Some were out on the court looking for competitive play, others to make history, some considered legacy and some for the love of the game.
But every single UW-Eau Claire men’s club volleyball player on the court from April 7-9 at a packed convention center in Louisville, Kentucky for the NCVF National Tournament was jumping, diving, sweating and screaming for two reasons — to have fun, and to win a national championship.
Although the Eau Claire men’s volleyball team fell just short of a title, they did capture their best overall finish in five years by placing third at the NCVF Division II level.
“We just go out there and have a good time and not a lot of teams can say that,” sophomore Pierce Moriarty said. “That is when we are at our best.”
And their best almost won them a national championship, a prize they had their eye on all year after being ranked No. 1 in the nation at the NCVF II level.
But like college basketball’s March Madness, the NCVF tournament can be just as crazy.
The tourney begins with all 48 teams that qualify for nationals being put into pools. After pool play concludes, the teams with the best records qualify for the gold bracket, which is where Eau Claire was placed.
After that, a single elimination format is used to determine a winner. Eau Claire lost in the semifinals, tying them for third.
Like any team when its season ends, it must say goodbye to its seniors. The men’s club volleyball team has three and Moriarty said he’ll miss them all.
But this season will always have a special place in Moriarty’s heart as well as freshman Derek Lindquist’s, as it was his first on the team. He said joining the club soon after enrolling at Eau Claire is a decision he’ll never regret.
Lindquist’s spot on the team ended up happening by chance. He told a friend of his that he was attending UW-Eau Claire and his buddy suggested he look into its club volleyball team.

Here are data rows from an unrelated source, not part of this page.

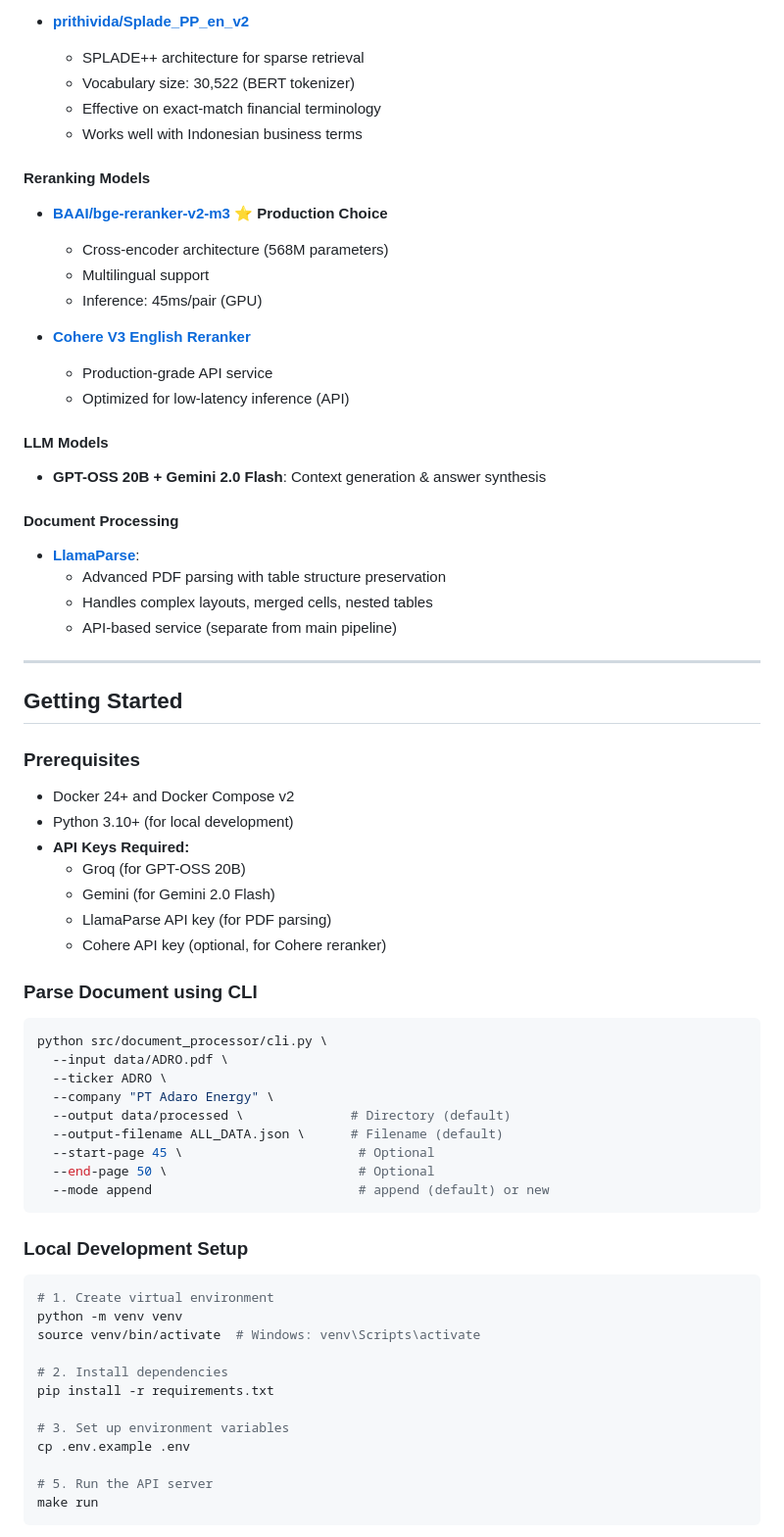
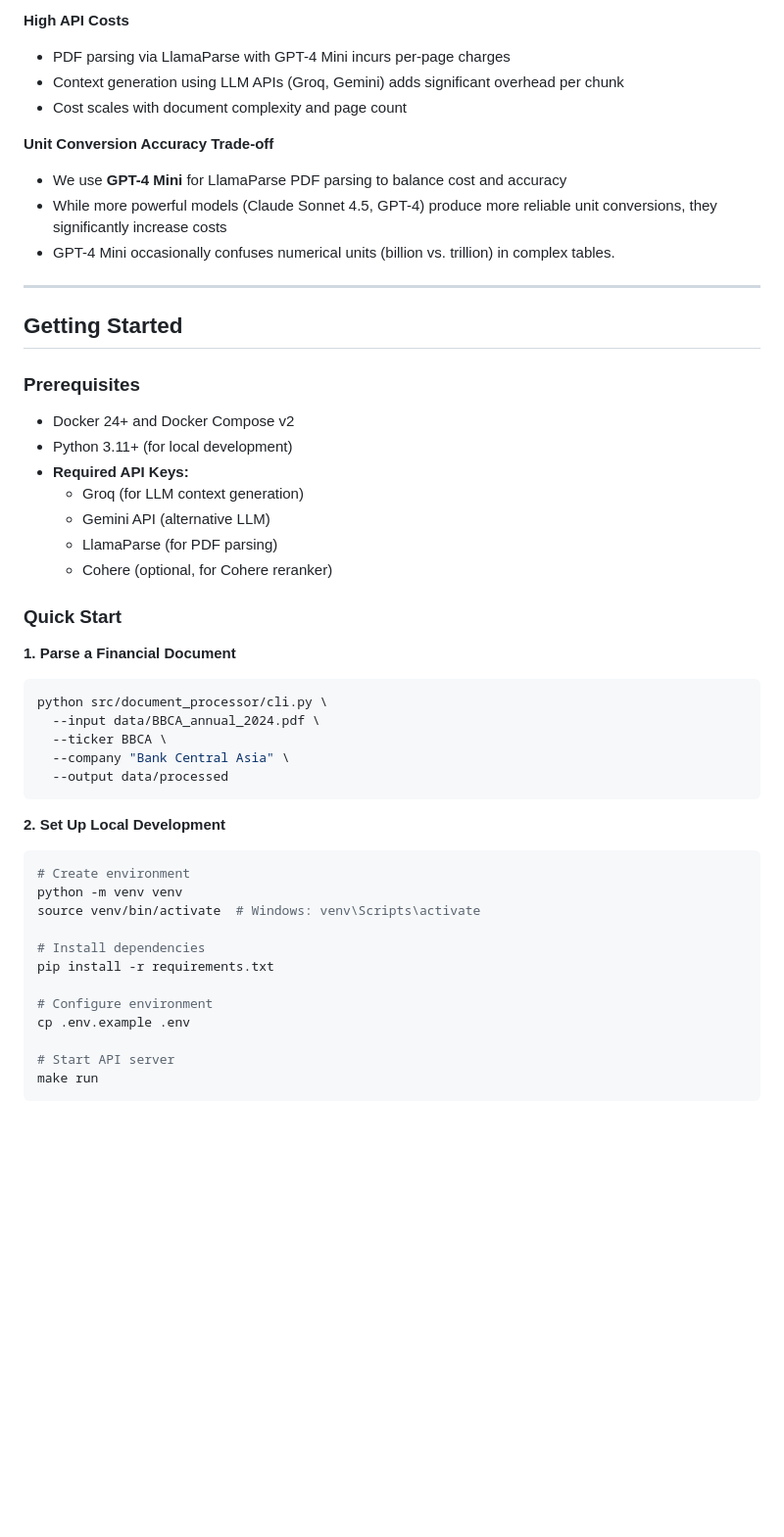
Before and after one commit to fahmiaziz98/idx-analyst, a Markdown page: README.md, the part around the change printed below. Shown: that part at 98% size. GitHub-like rendering; blank space fills up the shorter version.

````diff
--- a/README.md
+++ b/README.md
@@ -320,68 +167,51 @@ To rigorously test the system's effectiveness, we created a **manually curated e
 
-- **[prithivida/Splade_PP_en_v2](https://huggingface.co/prithivida/Splade_PP_en_v2)**
-  - SPLADE++ architecture for sparse retrieval
-  - Vocabulary size: 30,522 (BERT tokenizer)
-  - Effective on exact-match financial terminology
-  - Works well with Indonesian business terms
+**High API Costs**
+- PDF parsing via LlamaParse with GPT-4 Mini incurs per-page charges
+- Context generation using LLM APIs (Groq, Gemini) adds significant overhead per chunk
+- Cost scales with document complexity and page count
 
-#### Reranking Models
-- **[BAAI/bge-reranker-v2-m3](https://huggingface.co/BAAI/bge-reranker-v2-m3)** ⭐ **Production Choice**
-  - Cross-encoder architecture (568M parameters)
-  - Multilingual support
-  - Inference: 45ms/pair (GPU)
-
-- **[Cohere V3 English Reranker](https://docs.cohere.com/v2/docs/rerank)**
-  - Production-grade API service
-  - Optimized for low-latency inference (API)
-
-#### LLM Models
-- **GPT-OSS 20B + Gemini 2.0 Flash**: Context generation & answer synthesis
-
-#### Document Processing
-- **[LlamaParse](https://github.com/run-llama/llama_parse)**:
-  - Advanced PDF parsing with table structure preservation
-  - Handles complex layouts, merged cells, nested tables
-  - API-based service (separate from main pipeline)
+**Unit Conversion Accuracy Trade-off**
+- We use **GPT-4 Mini** for LlamaParse PDF parsing to balance cost and accuracy
+- While more powerful models (Claude Sonnet 4.5, GPT-4) produce more reliable unit conversions, they significantly increase costs
+- GPT-4 Mini occasionally confuses numerical units (billion vs. trillion) in complex tables.
 
 ---
 
 ## Getting Started
 
 ### Prerequisites
+
 - Docker 24+ and Docker Compose v2
-- Python 3.10+ (for local development)
-- **API Keys Required:**
-  - Groq (for GPT-OSS 20B)
-  - Gemini (for Gemini 2.0 Flash)
-  - LlamaParse API key (for PDF parsing)
-  - Cohere API key (optional, for Cohere reranker)
+- Python 3.11+ (for local development)
+- **Required API Keys:**
+  - Groq (for LLM context generation)
+  - Gemini API (alternative LLM)
+  - LlamaParse (for PDF parsing)
+  - Cohere (optional, for Cohere reranker)
 
-### Parse Document using CLI
+### Quick Start
+
+**1. Parse a Financial Document**
 ```bash
 python src/document_processor/cli.py \
-  --input data/ADRO.pdf \
-  --ticker ADRO \
-  --company "PT Adaro Energy" \
-  --output data/processed \              # Directory (default)
-  --output-filename ALL_DATA.json \      # Filename (default)
-  --start-page 45 \                       # Optional
-  --end-page 50 \                         # Optional
-  --mode append                           # append (default) or new
+  --input data/BBCA_annual_2024.pdf \
+  --ticker BBCA \
+  --company "Bank Central Asia" \
+  --output data/processed
 ```
 
-### Local Development Setup
-
+**2. Set Up Local Development**
 ```bash
-# 1. Create virtual environment
+# Create environment
 python -m venv venv
 source venv/bin/activate  # Windows: venv\Scripts\activate
 
-# 2. Install dependencies
+# Install dependencies
 pip install -r requirements.txt
 
-# 3. Set up environment variables
+# Configure environment
 cp .env.example .env
 
-# 5. Run the API server
+# Start API server
 make run
 ```
````
Also changed, not shown: other parts of README.md (+200 -307 lines).
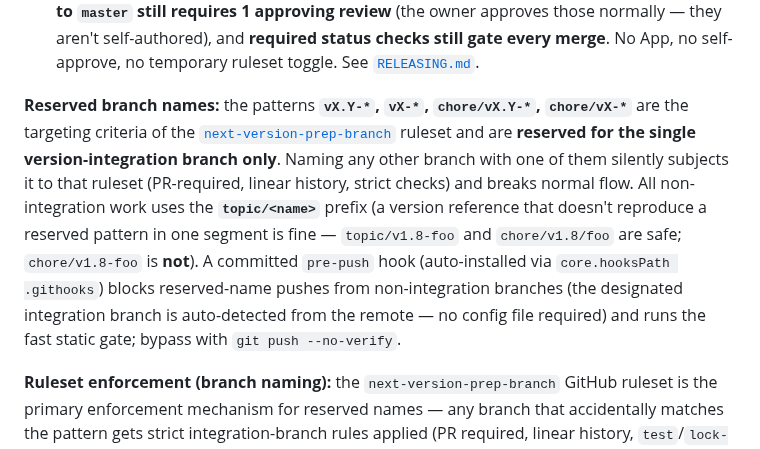
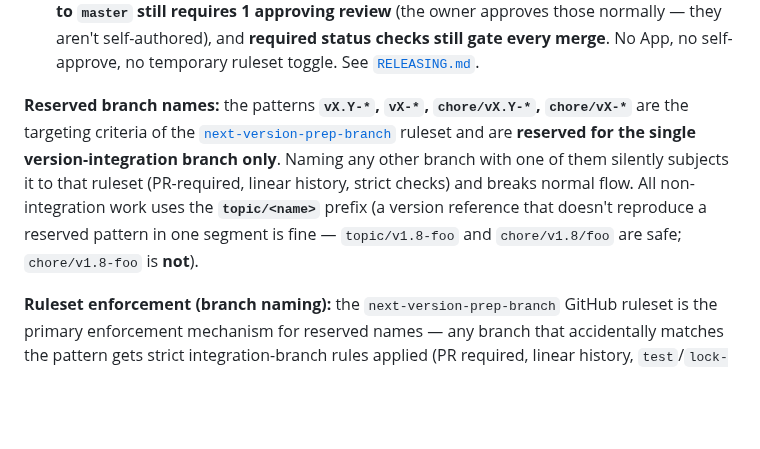
Before and after one commit to jml6m/fas-js, a Markdown page: AGENTS.md, the part around the change. GitHub-like rendering; blank space fills up the shorter version.

Commit message:
docs: remove stale pre-push hook reference from AGENTS.md and copilot-instructions.md

```diff
--- a/AGENTS.md
+++ b/AGENTS.md
@@ -49,7 +49,7 @@ For unsupervised runs (e.g. automated fixes):
 - **Topic work never targets `master` directly.** Every change lands on a short-lived topic branch that PRs into the **current version integration branch** (`chore/vX.Y-*`). `master` only ever receives the single **integration → `master`** release PR (plus Dependabot GitHub Actions bumps). Enforced by [`release-base-guard`](.github/workflows/release-base-guard.yml): a PR into `master` whose head is not `chore/v*`, `v*`, or `dependabot/github_actions/*` fails.
 - The integration → `master` release PR is merged by the **repository owner via a scoped `bypass_actors` entry** on the `main` ruleset (bypass mode: pull requests) — so the owner's own release PR doesn't need an approving review it cannot self-grant. **Every non-owner PR to `master` still requires 1 approving review** (the owner approves those normally — they aren't self-authored), and **required status checks still gate every merge**. No App, no self-approve, no temporary ruleset toggle. See [`RELEASING.md`](RELEASING.md).
 
-**Reserved branch names:** the patterns **`vX.Y-*`, `vX-*`, `chore/vX.Y-*`, `chore/vX-*`** are the targeting criteria of the [`next-version-prep-branch`](https://github.com/jml6m/fas-js/rules) ruleset and are **reserved for the single version-integration branch only**. Naming any other branch with one of them silently subjects it to that ruleset (PR-required, linear history, strict checks) and breaks normal flow. All non-integration work uses the **`topic/<name>`** prefix (a version reference that doesn't reproduce a reserved pattern in one segment is fine — `topic/v1.8-foo` and `chore/v1.8/foo` are safe; `chore/v1.8-foo` is **not**). A committed `pre-push` hook (auto-installed via `core.hooksPath .githooks`) blocks reserved-name pushes from non-integration branches (the designated integration branch is auto-detected from the remote — no config file required) and runs the fast static gate; bypass with `git push --no-verify`.
+**Reserved branch names:** the patterns **`vX.Y-*`, `vX-*`, `chore/vX.Y-*`, `chore/vX-*`** are the targeting criteria of the [`next-version-prep-branch`](https://github.com/jml6m/fas-js/rules) ruleset and are **reserved for the single version-integration branch only**. Naming any other branch with one of them silently subjects it to that ruleset (PR-required, linear history, strict checks) and breaks normal flow. All non-integration work uses the **`topic/<name>`** prefix (a version reference that doesn't reproduce a reserved pattern in one segment is fine — `topic/v1.8-foo` and `chore/v1.8/foo` are safe; `chore/v1.8-foo` is **not**).
 
 **Ruleset enforcement (branch naming):** the `next-version-prep-branch` GitHub ruleset is the primary enforcement mechanism for reserved names — any branch that accidentally matches the pattern gets strict integration-branch rules applied (PR required, linear history, `test`/`lock-files` gates), which breaks normal topic-branch flow and surfaces the mistake. Verify the active rulesets with:
 
```
Also changed, not shown: .github/copilot-instructions.md (+1 -1 lines).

Moriarty and the rest of the returning players were excited to see him at practice, and standing at 6 feet 7 inches, Lindquist brought the size to a team that desperately needed some, Moriarty said.
Lindquist’s first season hardly could’ve went better, and though he said there were some bumps along the way in the form of tough losses and self doubt, the bond he made with his teammates was worth it.
“We are a bunch of goons,” Lindquist said. “That is one thing I’ll remember is just how weird this team was but I loved them.”
So by weekend’s end, every Eau Claire club volleyball player got what they were looking for, whether it was Moriarty playing for legacy as the third person in his family to play on the team or Lindquist having fun while maintaining a competitive edge. Regardless it was a season for the history books.